[Opening Material shown section]

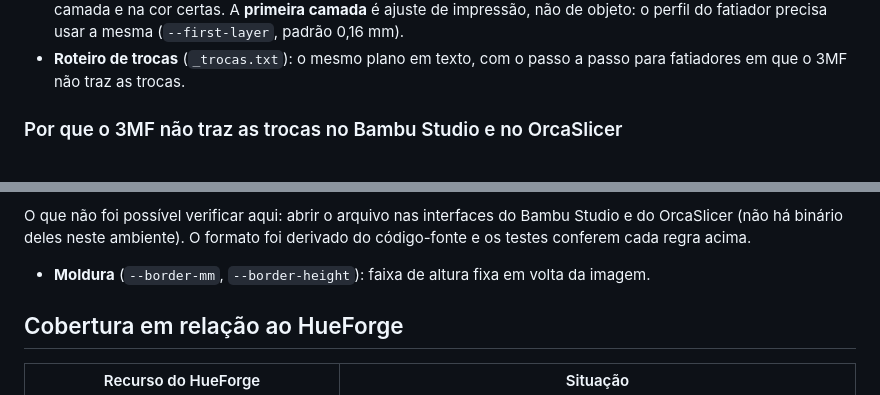
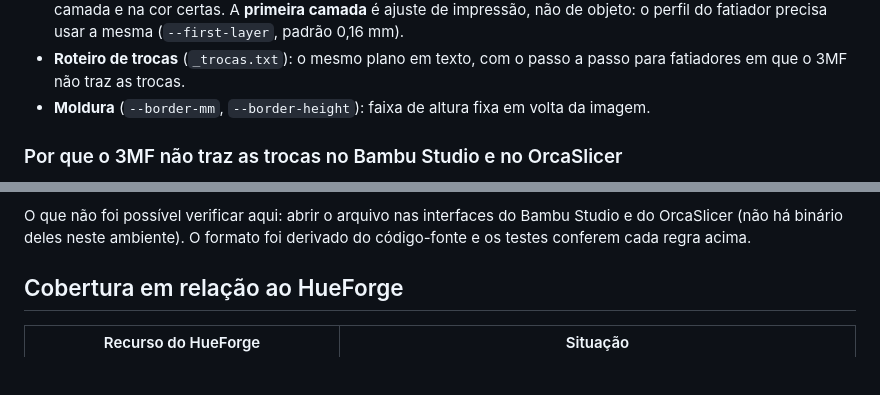
Before and after one commit to dodiaBR/hello-world, a Markdown page: docs/ENGENHARIA_REVERSA.md, 2 parts joined by grey strips. Drawn GitHub-style; blank space fills up the shorter version.

Commit message:
Fix stale slicer notes in README and misplaced border note
Co-Authored-By: Claude Opus 5.5 <noreply@anthropic.com>
Claude-Session: https://claude.ai/code/session_01PnGFueLHFexF84NNfy5X3P

```diff
--- a/docs/ENGENHARIA_REVERSA.md
+++ b/docs/ENGENHARIA_REVERSA.md
@@ -107,6 +107,8 @@ a opacidade da etapa 2 (`simulate.render`). É por isso que a prévia mostra
   fatiador precisa usar a mesma (`--first-layer`, padrão 0,16 mm).
 - **Roteiro de trocas** (`_trocas.txt`): o mesmo plano em texto, com o passo
   a passo para fatiadores em que o 3MF não traz as trocas.
+- **Moldura** (`--border-mm`, `--border-height`): faixa de altura fixa em volta
+  da imagem.
 
 ### Por que o 3MF não traz as trocas no Bambu Studio e no OrcaSlicer
 
@@ -165,8 +167,6 @@ de projeto do Bambu Studio, que o OrcaSlicer também lê:
 O que não foi possível verificar aqui: abrir o arquivo nas interfaces do
 Bambu Studio e do OrcaSlicer (não há binário deles neste ambiente). O formato
 foi derivado do código-fonte e os testes conferem cada regra acima.
-- **Moldura** (`--border-mm`, `--border-height`): faixa de altura fixa em volta
-  da imagem.
 
 ## Cobertura em relação ao HueForge
 
```
Also changed, not shown: 1 other file.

[Closing Material shown section]

Exercise requirements —
For every line above that holds the word "Bambu", report the whole line.

Answer space —
 ### Por que o 3MF não traz as trocas no Bambu Studio e no OrcaSlicer
@@ -165,8 +167,6 @@ de projeto do Bambu Studio, que o OrcaSlicer também lê:
 Bambu Studio e do OrcaSlicer (não há binário deles neste ambiente). O formato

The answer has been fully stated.